Washington People: Chenyang Lu

Lu eager to find more ways to put computer science to use in health care

Headshot of professor Chenyang Lu
Chenyang Lu, the Fullgraf Professor at the McKelvey School of Engineering, works across disciplines, with the ultimate goal of using engineering principles to improve health care.

Chenyang Lu is not a civil engineer. 

For a computer scientist, though, he builds a lot of bridges. Particularly between the fields of computer science and health care.

Lu is the Fullgraf Professor in the Department of Computer Science & Engineering at Washington University in St. Louis’ McKelvey School of Engineering. His research is concerned with the Internet of Things (IoT), cyber-physical systems and artificial intelligence, and he is particularly keen on how these technologies can improve health care. 

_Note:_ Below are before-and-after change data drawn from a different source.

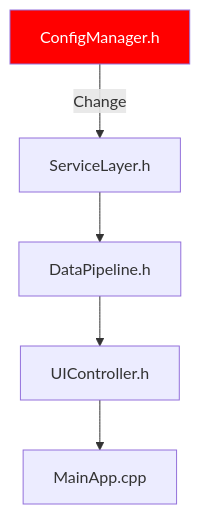
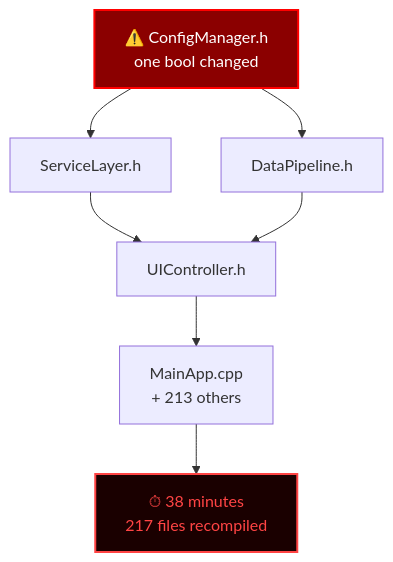
The second of 29 diagrams in talk/crg_architecture_talk.md (CT-74/CapabilityRoutingGrid), drawn with Mermaid before and after one commit. The commit also changed other lines of this file and 2 other files, not shown here.

````diff
--- a/talk/crg_architecture_talk.md
+++ b/talk/crg_architecture_talk.md
@@ -47,8 +52,12 @@
 ```mermaid
 graph TD
-    CM["ConfigManager.h"] -- "Change" --> S1["ServiceLayer.h"]
-    S1 --> S2["DataPipeline.h"]
-    S2 --> S3["UIController.h"]
-    S3 --> S4["MainApp.cpp"]
-    style CM fill:#f00,color:#fff
+    CM["⚠️ ConfigManager.h\none bool changed"]:::red
+    CM --> S1["ServiceLayer.h"]
+    CM --> S2["DataPipeline.h"]
+    S1 --> S3["UIController.h"]
+    S2 --> S3
+    S3 --> END["MainApp.cpp\n+ 213 others"]
+    END --> T["⏱ 38 minutes\n217 files recompiled"]:::timer
+    classDef red fill:#8b0000,color:#fff,stroke:#ff0000,stroke-width:2px
+    classDef timer fill:#1a0000,color:#ff4444,stroke:#ff4444,stroke-width:2px
 ```
````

As part of several teams with surgeons and physicians, Lu has been testing Fitbit activity trackers in studies that have shown that these relatively inexpensive wearable devices can play a valuable role in improving patient health.

“We can collect data such as step count, heart rate and sleep cycles, which we use with our machine-learning models to predict deterioration or improvement in a patient’s health status.” Lu said. “These efforts demonstrate tremendous potential for wearable and machine learning to improve health care.”

A graphic from a pilot study published in 2020, in which researchers monitored outpatients using wearable devices and developed machine-learning models to predict readmissions of congestive heart failure patients recently discharged from Barnes-Jewish Hospital. The results demonstrated the feasibility of continuously monitoring outpatients using wristbands. Machine-learning models based on multimodal data (step, sleep and heart rate) significantly outperformed the traditional clinical approach. A similar approach is employed in a study to predict post-operative complications and readmissions of patients undergoing pancreas surgery. (Image: Chenyang Lu)
 

Using data from Fitbits, for example, Lu and his collaborators have demonstrated the ability to predict surgical outcomes of pancreatic cancer patients with higher success than the current risk assessment tool. 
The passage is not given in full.